Hubby was kind enough to go on multiple mini-adventures with me during this cold and rainy week. We saw "Winston Churchill. Walking With Destiny."
And we saw the Cleopatra exhibit
and went to farmers' markets and shot some pool at a local neighborhood bar, but really what I did and where my mind kept drifting back to was my damned Finance class. As if finance as a subject is not hard enough, this one switched to being completely on-line and printing off the readings alone is enough to bankrupt a grrrl. And that's where I'm off to today. The library. For more reading. About finance in healthcare. Two words--ain't good.
by Billie Collins
From the heart of this dark, evacuated campus
I can hear the library humming in the night,

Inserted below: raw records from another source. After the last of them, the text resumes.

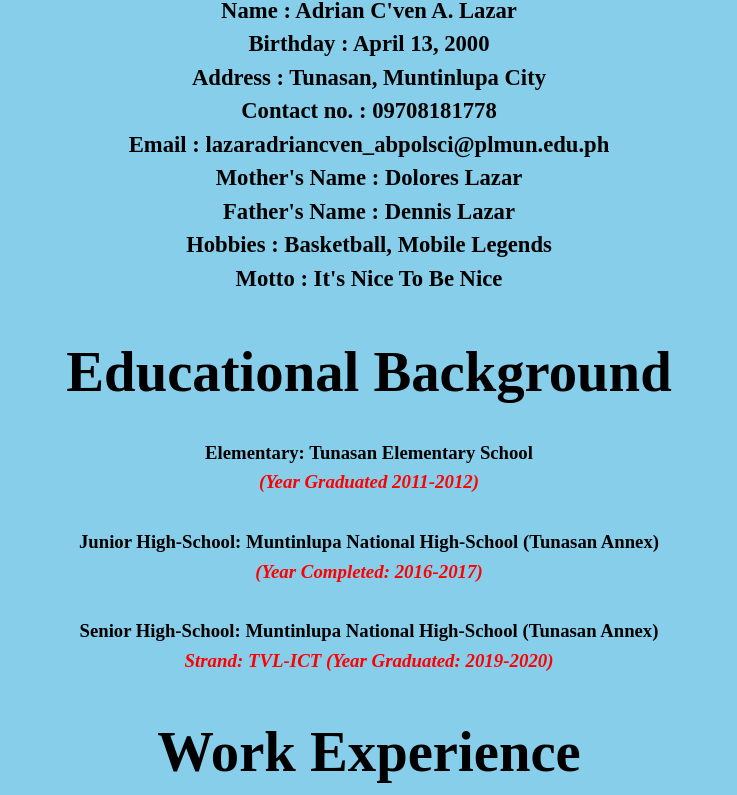
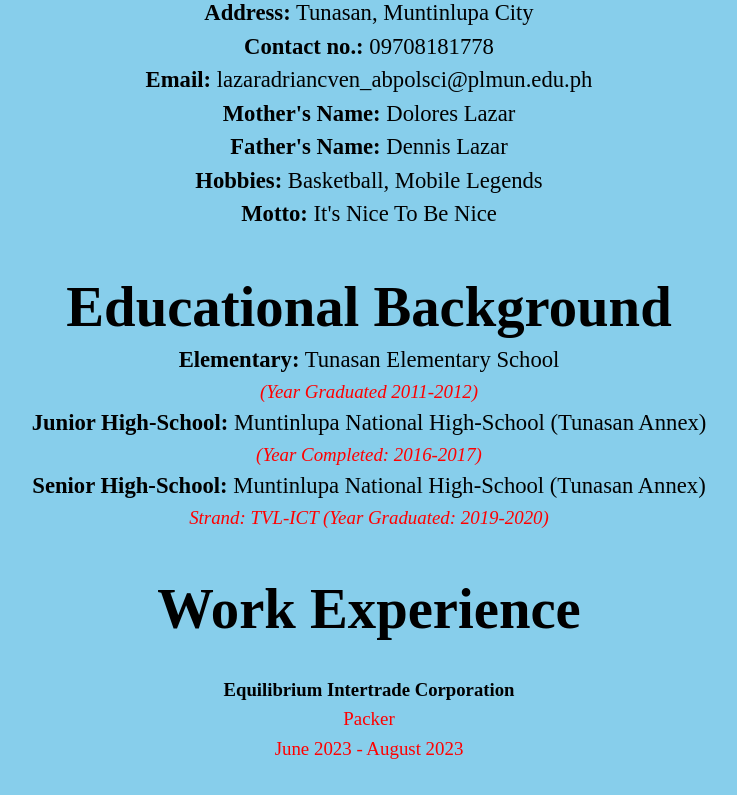
Before and after one commit to ACLazar/AdrianLazar.github.io, a plain HTML site: page index.html in a window 1280 px wide. Shown: the part 576-1371 px from the top of the page, without its empty margins (271-1008 px from the left). Drawn offline with Linux system fonts and the light colour scheme.

Commit message:
Add files via upload

```diff
--- a/index.html
+++ b/index.html
@@ -4,35 +4,28 @@
 <head>
 	<title>My Profile</title>
 	<link rel="stylesheet" href="style.css">
-	<h1>My Profile</h1>
 	<img src="profile.jpg" alt="My Picture" width="500cm" height="350cm" class= center>
+	<h1>Lazar, Adrian C'ven Aguilar</h1>
 </head>
 
 <body>
 
-	<button class="btn"><a href="/information.html"><b>INFORMATION</b><a/></button>
-	<button class="btn"><a href=""><b>EDUCATIONAL BACKGROUND</b></a></button>
-	<button class="btn"><a href=""><b>WORK EXPERIENCE</b></a></button>
-	<button class="btn"><a href=""><b>OTHERS<b>/</a></button>
-
-
 	<h2>Information</h2>
-	<p class="a">Name : Adrian C'ven A. Lazar</p>
-	<p class="a">Birthday : April 13, 2000</p>
-	<p class="a">Address : Tunasan, Muntinlupa City</p>
-	<p class="a">Contact no. : 09708181778</p>
-	<p class="a">Email : lazaradriancven_abpolsci@plmun.edu.ph</p>
-	<p class="a">Mother's Name : Dolores Lazar</p>
-	<p class="a">Father's Name : Dennis Lazar</p>
-	<p class="a">Hobbies : Basketball, Mobile Legends</p>
-	<p class="a">Motto : It's Nice To Be Nice</p>
+	<p class="a"><b>Birthday:</b> April 13, 2000</p>
+	<p class="a"><b>Address:</b> Tunasan, Muntinlupa City</p>
+	<p class="a"><b>Contact no.:</b> 09708181778</p>
+	<p class="a"><b>Email:</b> lazaradriancven_abpolsci@plmun.edu.ph</p>
+	<p class="a"><b>Mother's Name:</b> Dolores Lazar</p>
+	<p class="a"><b>Father's Name:</b> Dennis Lazar</p>
+	<p class="a"><b>Hobbies:</b> Basketball, Mobile Legends</p>
+	<p class="a"><b>Motto:</b> It's Nice To Be Nice</p>
 
 	<h2>Educational Background</h2>
- 	<h3>Elementary: Tunasan Elementary School</h3>
+ 	<p class="a"><b>Elementary:</b> Tunasan Elementary School</p>
  	<p class="b">(Year Graduated 2011-2012)</p>
- 	<h3>Junior High-School: Muntinlupa National High-School (Tunasan Annex) </h3>
+ 	<p class="a"><b>Junior High-School:</b> Muntinlupa National High-School (Tunasan Annex) </p>
  	<p class="b">(Year Completed: 2016-2017)</p>
- 	<h3>Senior High-School: Muntinlupa National High-School (Tunasan Annex)</h3>
+ 	<p class="a"><b>Senior High-School:</b> Muntinlupa National High-School (Tunasan Annex)</p>
  	<p class="b">Strand: TVL-ICT (Year Graduated: 2019-2020)</p>
 
 	<h2>Work Experience</h2>
```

a choir of authors murmuring inside their books
along the unlit, alphabetical shelves,
Giovanni Pontano next to Pope, Dumas next to his son,
each one stitched into his own private coat,
together forming a low, gigantic chord of language.
I picture a figure in the act of reading,
shoes on a desk, head tilted into the wind of a book,
a man in two worlds, holding the rope of his tie
as the suicide of lovers saturates a page,
or lighting a cigarette in the middle of a theorem.
He moves from paragraph to paragraph
as if touring a house of endless, paneled rooms.
I hear the voice of my mother reading to me
from a chair facing the bed, books about horses and dogs,
and inside her voice lie other distant sounds,
the horrors of a stable ablaze in the night,
a bark that is moving toward the brink of speech.
I watch myself building bookshelves in college,
walls within walls, as rain soaks New England,
or standing in a bookstore in a trench coat.
I see all of us reading ourselves away from ourselves,
straining in circles of light to find more light
until the line of words becomes a trail of crumbs
that we follow across a page of fresh snow;
when evening is shadowing the forest
and small birds flutter down to consume the crumbs,
we have to listen hard to hear the voices
of the boy and his sister receding into the woods.
"The time has come, my little friends, to talk of other things
Of shoes and ships and sealing wax, of cabbages and kings
And why the sea is boiling hot, and whether pigs have wigs
Calloo, Callay, come run away
With the cabbages and kings."